In the next issue, which will be dated 18 February, a new story by Hilary Mantel, James Meek on austerity, Tim Parks on the Vatican’s irregular finances.


Tuesday 9 February at 7.00 P.M.

The Ministry of Nostalgia: Owen Hatherley

Thursday 25 February at 7.00 P.M.

Fortress Europe: Matthew Carr and Jeremy Harding

Friday 26 February at 7.00 P.M.

LRB Screen: Writer's Choice - Lisa Appignanesi on The Company of Wolves

More Events...

follow the London Review of Books on Twitter
Follow us on Twitter

Ed Miliband

The Inequality Problem

‘What do I see in our future today you ask? I see pitchforks, as in angry mobs with pitchforks, because while … plutocrats are living beyond the dreams of avarice, the other 99 per cent of our fellow citizens are falling farther and farther behind.’ Who said this? Jeremy Corbyn? Thomas Piketty? In fact it was Nick Hanauer, an American entrepreneur and multibillionaire, who in a TED talk in 2014 confessed to living a life that the rest of us ‘can’t even imagine’. Hanauer doesn’t believe he’s particularly talented or unusually hardworking; he doesn’t believe he has a great technical mind. More

Joost Hiltermann

The Iran-Iraq War

Predicting what will start a war, and when, is an unrewarding business. Long-term trends (‘causes’) are often clear enough, but not the proximate causes, or triggers. We can assess the comparative significance of competition for resources, hunger for power, the nature of political systems, the psychology of leaders. What precipitates a conflict, though, may be a sudden, unforeseen event: an accident, misreading or miscalculation, or a temperamental leader’s flash of hubris. Often, of course, it is a combination of such things. More

Lana Spawls

What a Junior Doctor Does

Although the second strike has been suspended for more talks to take place, the mood among doctors is pessimistic. The first round of negotiations gave us some hope, but the government has proved belligerent. Why is it so determined to impose this contract? The desire to remove pay progression across the public sector – it has already done so for teachers – is one motive. The UK already spends a smaller proportion of GDP on public healthcare than many countries, although it has a much bigger workforce, and it’s hard not to see this as yet another move towards a part-privatised NHS. More

Jonathan Meades

Designs for the Third Reich
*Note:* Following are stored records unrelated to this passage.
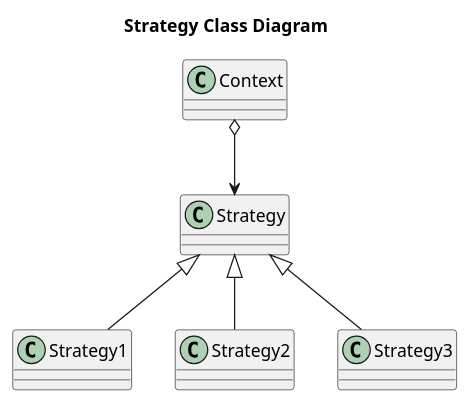
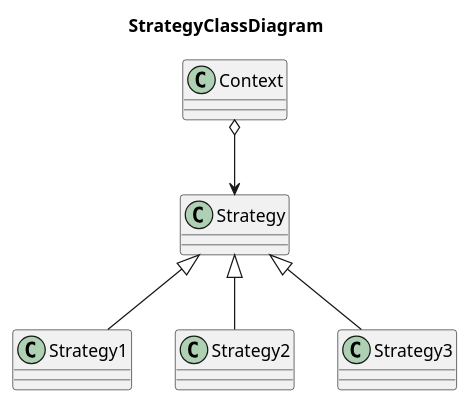
Before and after one commit to LuMoehlenkamp/gitTest: the diagram in docs/src/classdiagram.plantuml, drawn with PlantUML. The commit also changed 2 other files, not shown here.

Commit message:
renamed Strategy Class Diagram

```diff
--- a/docs/src/classdiagram.plantuml
+++ b/docs/src/classdiagram.plantuml
@@ -1,15 +1,15 @@
 @startuml 
-title Strategy Class Diagram
+title StrategyClassDiagram
 
 class Strategy 
 class Strategy1
 class Strategy2
 class Strategy3
 class Context
 
 Context o--> Strategy
 Strategy <|-- Strategy1
 Strategy <|-- Strategy2
 Strategy <|-- Strategy3
 
 @enduml
```
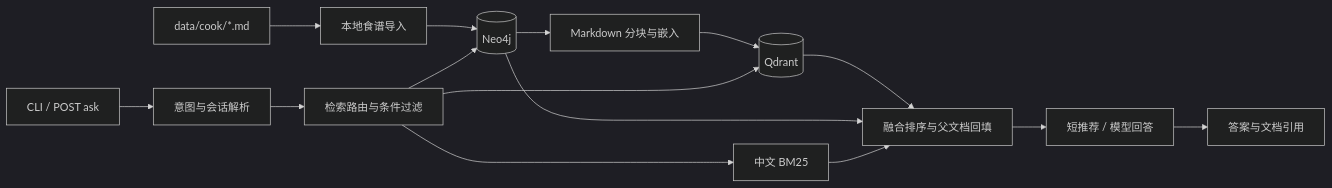
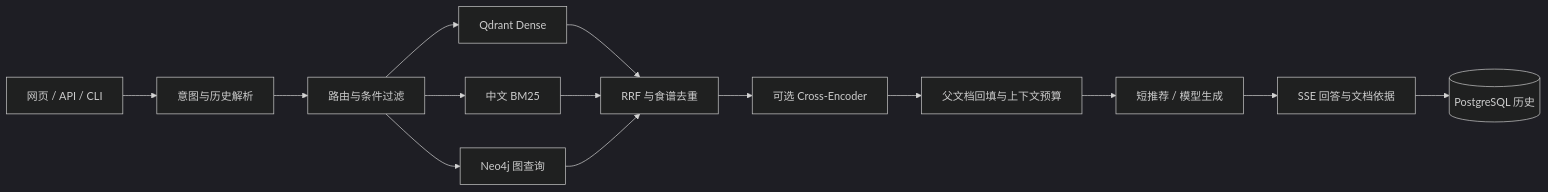
One commit to leonbuilds-ai/cook_rag changed the second of 2 diagrams in README.md. Above: the diagram before and after it, drawn with Mermaid (dark theme). The commit also changed other lines of this file, not shown here.

Commit message:
Document platform stack, ingestion flow and evaluation setup

````diff
--- a/README.md
+++ b/README.md
@@ -64,17 +104,16 @@
 ```mermaid
 flowchart LR
-    M["data/cook/*.md"] --> I[本地食谱导入]
-    I --> N[(Neo4j)]
-    N --> C[Markdown 分块与嵌入]
-    C --> Q[(Qdrant)]
-    U[CLI / POST ask] --> H[意图与会话解析]
-    H --> R[检索路由与条件过滤]
-    R --> Q
-    R --> N
-    R --> B[中文 BM25]
-    Q --> F[融合排序与父文档回填]
-    N --> F
-    B --> F
-    F --> A[短推荐 / 模型回答]
-    A --> S[答案与文档引用]
+    U[网页 / API / CLI] --> H[意图与历史解析]
+    H --> F[路由与条件过滤]
+    F --> D[Qdrant Dense]
+    F --> B[中文 BM25]
+    F --> G[Neo4j 图查询]
+    D --> R[RRF 与食谱去重]
+    B --> R
+    G --> R
+    R --> C[可选 Cross-Encoder]
+    C --> P[父文档回填与上下文预算]
+    P --> A[短推荐 / 模型生成]
+    A --> S[SSE 回答与文档依据]
+    S --> DB[(PostgreSQL 历史)]
 ```
````
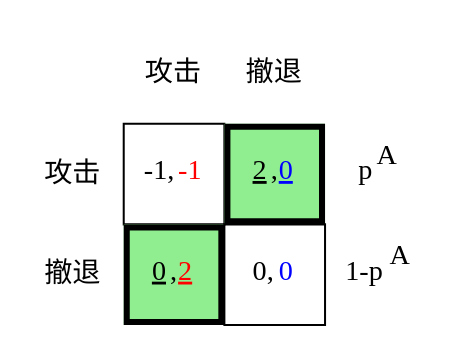
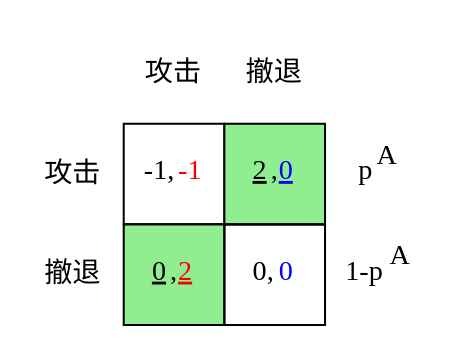
Before and after one commit to Binjian/org: the ninth of 21 diagrams in mode/drl_101.org, drawn with Graphviz. The commit also changed other lines of this file and 3 other files, not shown here.

```diff
--- a/mode/drl_101.org
+++ b/mode/drl_101.org
@@ -404,25 +452,25 @@
-#+begin_src dot :file img/_generated/mixed.png
+#+begin_src dot :file img/_generated/mixed.png :cache yes
 digraph G {
     node1 [shape=none, margin=0, fontname="LXGW WenKai Mono", label=<
         <TABLE BORDER="0" CELLBORDER="0" CELLSPACING="0" CELLPADDING="0" WIDTH="200" HEIGHT="150">
             <TR>
                 <TD WIDTH="50" HEIGHT="50" BGCOLOR="None"></TD>
                 <TD WIDTH="50" HEIGHT="50" BGCOLOR="None">攻击</TD>
                 <TD WIDTH="50" HEIGHT="50" BGCOLOR="None">撤退</TD>
             </TR>
             <TR>
                 <TD WIDTH="50" HEIGHT="50" BGCOLOR="None">攻击</TD>
                 <TD WIDTH="50" HEIGHT="50" BORDER="1">-1,<FONT COLOR="red">-1</FONT></TD>
-                <TD WIDTH="50" HEIGHT="50" BGCOLOR="lightgreen" BORDER="3"><u>2</u>,<u><FONT COLOR="blue">0</FONT></u></TD>
+                <TD WIDTH="50" HEIGHT="50" BGCOLOR="lightgreen" BORDER="1"><u>2</u>,<u><FONT COLOR="blue">0</FONT></u></TD>
                 <TD WIDTH="50" HEIGHT="50">p<sup>A</sup></TD>
             </TR>
             <TR>
                 <TD WIDTH="50" HEIGHT="50" BGCOLOR="None">撤退</TD>
-                <TD WIDTH="50" HEIGHT="50" BGCOLOR="lightgreen" BORDER="3"><u>0</u>,<u><FONT COLOR="red">2</FONT></u></TD>
+                <TD WIDTH="50" HEIGHT="50" BGCOLOR="lightgreen" BORDER="1"><u>0</u>,<u><FONT COLOR="red">2</FONT></u></TD>
                 <TD WIDTH="50" HEIGHT="50" BORDER="1">0,<FONT COLOR="blue">0</FONT></TD>
                 <TD WIDTH="50" HEIGHT="50">1-p<sup>A</sup></TD>
             </TR>
         </TABLE>
     >];
 }
 #+end_src
```
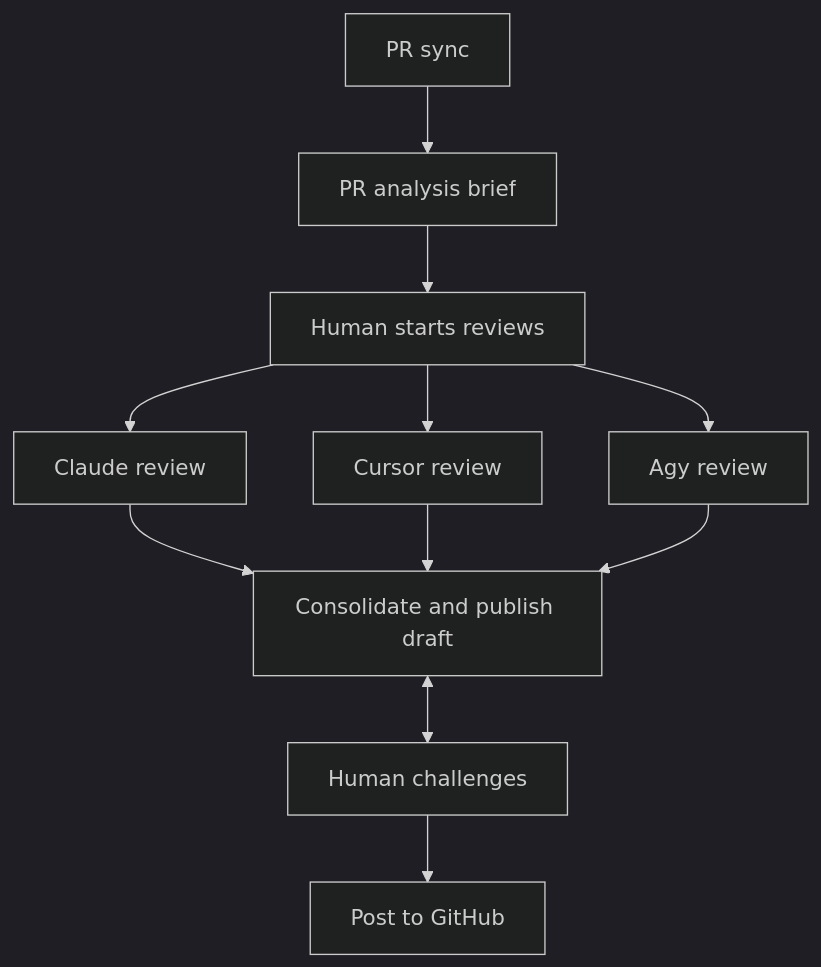
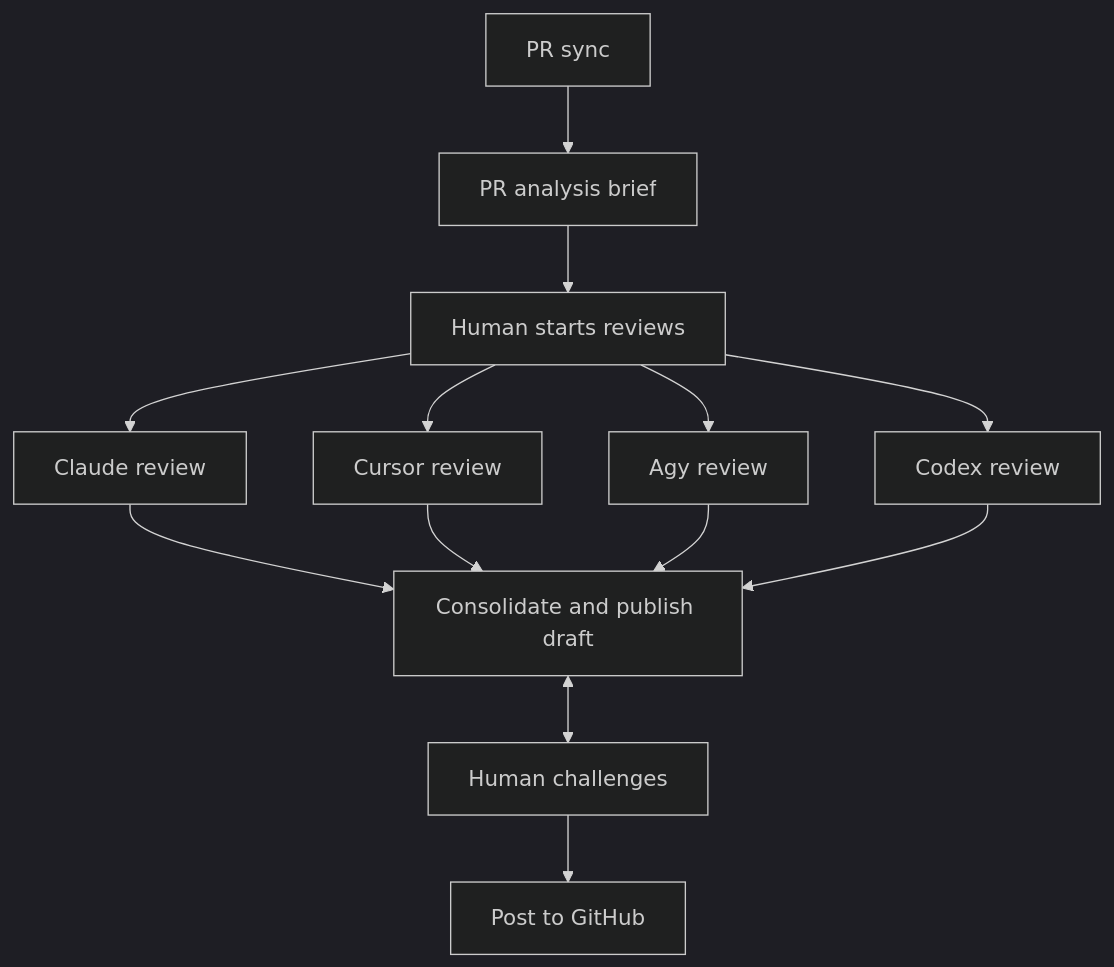
Before and after one commit to israel-segundo/lazyreview: the first of 3 diagrams in README.md, drawn with Mermaid (dark theme). The commit also changed other lines of this file and 21 other files, not shown here.

First line of the commit message:
Add Codex as a fourth review agent.

````diff
--- a/README.md
+++ b/README.md
@@ -19,13 +19,15 @@
 ```mermaid
 flowchart TD
   sync[PR sync] --> analysis[PR analysis brief]
   analysis --> order[Human starts reviews]
   order --> r1[Claude review]
   order --> r2[Cursor review]
   order --> r3[Agy review]
+  order --> r4[Codex review]
   r1 --> consol[Consolidate and publish draft]
   r2 --> consol
   r3 --> consol
+  r4 --> consol
   consol <--> challenge[Human challenges]
   challenge --> github[Post to GitHub]
 ```
````
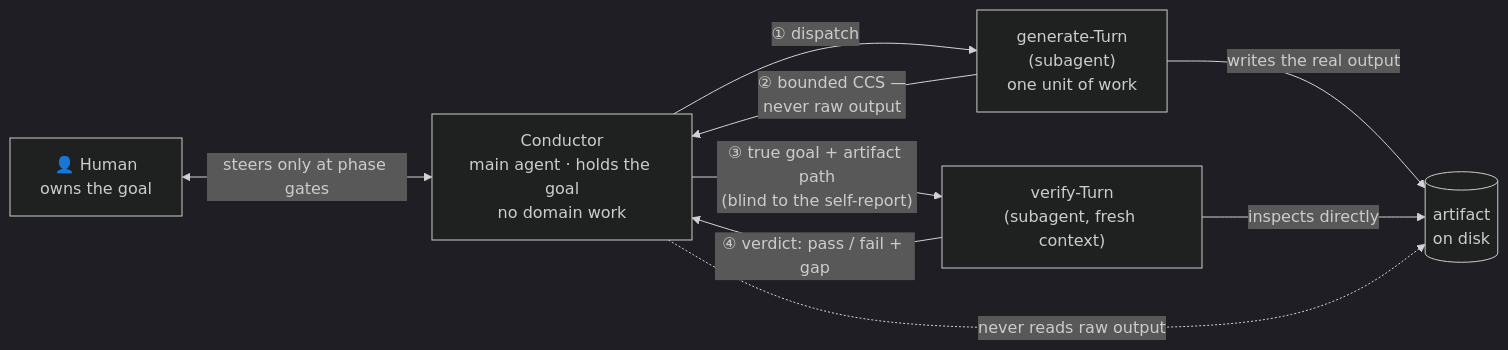
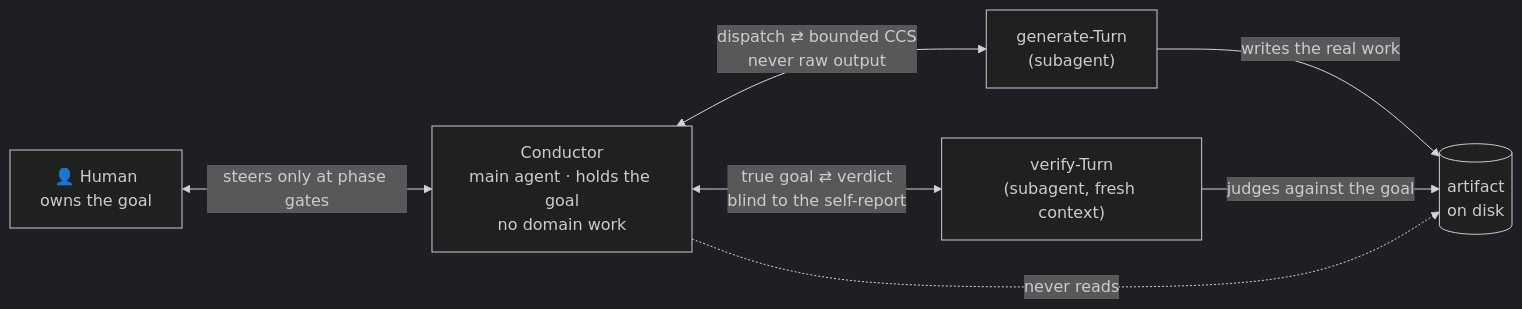
Before and after one commit to lovaizu/ccpm: the first of 4 diagrams in aiya/docs/design.md, drawn with Mermaid (dark theme). The commit also changed other lines of this file and 1 other file, not shown here.

First line of the commit message:
docs(aiya): redraw design.md §3.1 figure as actors-and-relations, not a flow

````diff
--- a/aiya/docs/design.md
+++ b/aiya/docs/design.md
@@ -94,17 +95,15 @@
 ```mermaid
 flowchart LR
     H["👤 Human<br/>owns the goal"]
     C["Conductor<br/>main agent · holds the goal<br/>no domain work"]
-    G["generate-Turn<br/>(subagent)<br/>one unit of work"]
+    G["generate-Turn<br/>(subagent)"]
     V["verify-Turn<br/>(subagent, fresh context)"]
     A[("artifact<br/>on disk")]
 
     H <-->|"steers only at phase gates"| C
-    C -->|"① dispatch"| G
-    G -->|"writes the real output"| A
-    G -->|"② bounded CCS —<br/>never raw output"| C
-    C -->|"③ true goal + artifact path<br/>(blind to the self-report)"| V
-    V -->|"inspects directly"| A
-    V -->|"④ verdict: pass / fail + gap"| C
-    C -. "never reads raw output" .-> A
+    C <-->|"dispatch ⇄ bounded CCS<br/>never raw output"| G
+    C <-->|"true goal ⇄ verdict<br/>blind to the self-report"| V
+    G -->|"writes the real work"| A
+    V -->|"judges against the goal"| A
+    C -. "never reads" .-> A
 ```
````
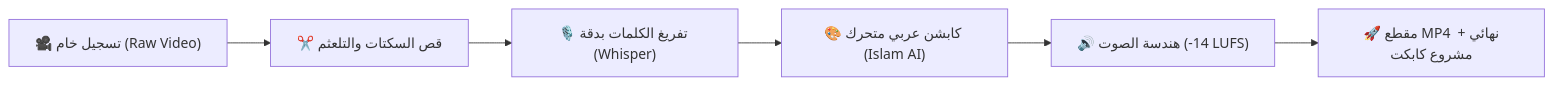
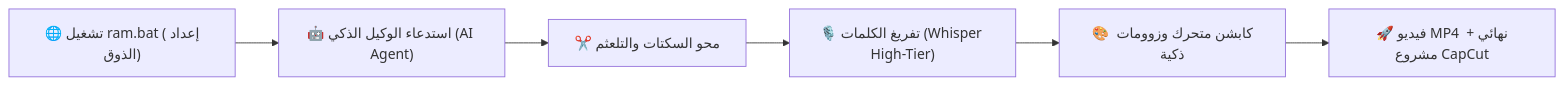
The diagram in README.md (islamlal12/islam-ai-reelforge), drawn with Mermaid before and after one commit. The commit also changed other lines of this file and 10 other files, not shown here.

Commit message:
feat: generalize styling, add desktop live preview to onboarding, add ram launchers & dynamic whisper selection

````diff
--- a/README.md
+++ b/README.md
@@ -24,8 +23,8 @@
 ```mermaid
 flowchart LR
-    A["🎥 تسجيل خام (Raw Video)"] --> B["✂️ قص السكتات والتلعثم"]
-    B --> C["🎙️ تفريغ الكلمات بدقة (Whisper)"]
-    C --> D["🎨 كابشن عربي متحرك (Islam AI)"]
-    D --> E["🔊 هندسة الصوت (-14 LUFS)"]
-    E --> F["🚀 مقطع MP4 نهائي + مشروع كابكت"]
+    A["🌐 تشغيل ram.bat (إعداد الذوق)"] --> B["🤖 استدعاء الوكيل الذكي (AI Agent)"]
+    B --> C["✂️ محو السكتات والتلعثم"]
+    C --> D["🎙️ تفريغ الكلمات (Whisper High-Tier)"]
+    D --> E["🎨 كابشن متحرك وزوومات ذكية"]
+    E --> F["🚀 فيديو MP4 نهائي + مشروع CapCut"]
 ```
````
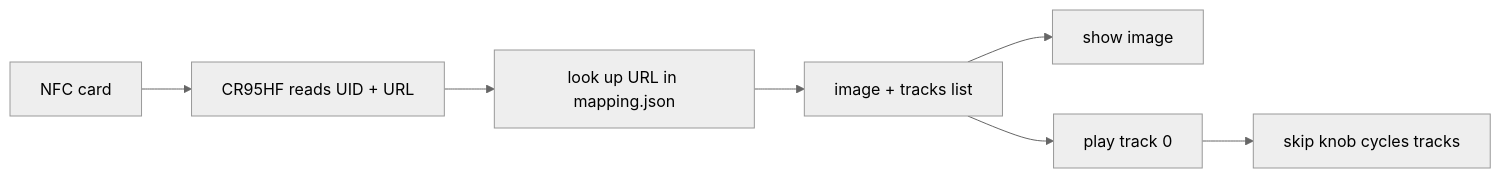
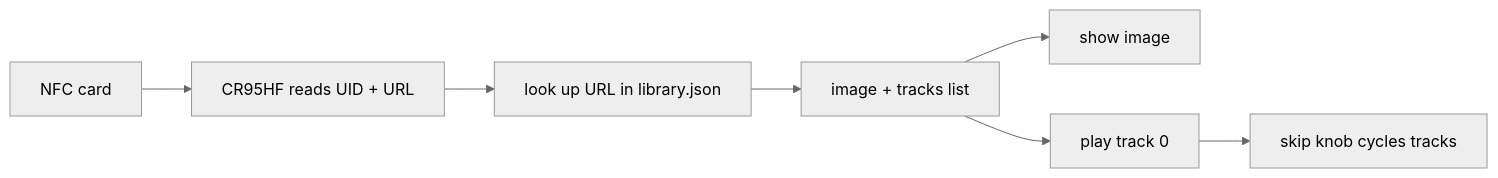
Before and after one commit to tensorfish/open-yoto: the second of 2 diagrams in docs/open-yoto-firmware.md, drawn with Mermaid (neutral theme). The commit also changed other lines of this file and 13 other files, not shown here.

````diff
--- a/docs/open-yoto-firmware.md
+++ b/docs/open-yoto-firmware.md
@@ -175,9 +187,9 @@
 ```mermaid
 flowchart LR
   A[NFC card] --> B[CR95HF reads UID + URL]
-  B --> C[look up URL in mapping.json]
+  B --> C[look up URL in library.json]
   C --> D[image + tracks list]
   D --> E[show image]
   D --> F[play track 0]
   F --> G[skip knob cycles tracks]
 ```
````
Luc Tuymans’s painting The Walk shows Hitler and Speer silhouetted in early evening light on the Obersalzberg. The photograph that the painting is based on is mute. Tuymans’s manipulation of it is anything but. His Hitler, the Führer, the guide, is indeed guiding, just. He is stumbling awkwardly towards the last of the light while the upright Speer holds back, following certainly, but cautiously, tentatively, allowing his idol and besotted patron first dibs on divining the future – which may prove to be less golden than the sun’s shafts seem to promise. What if the guide has lost his touch? More

Short Cuts
Thomas Meaney

Around Here
Alice Spawls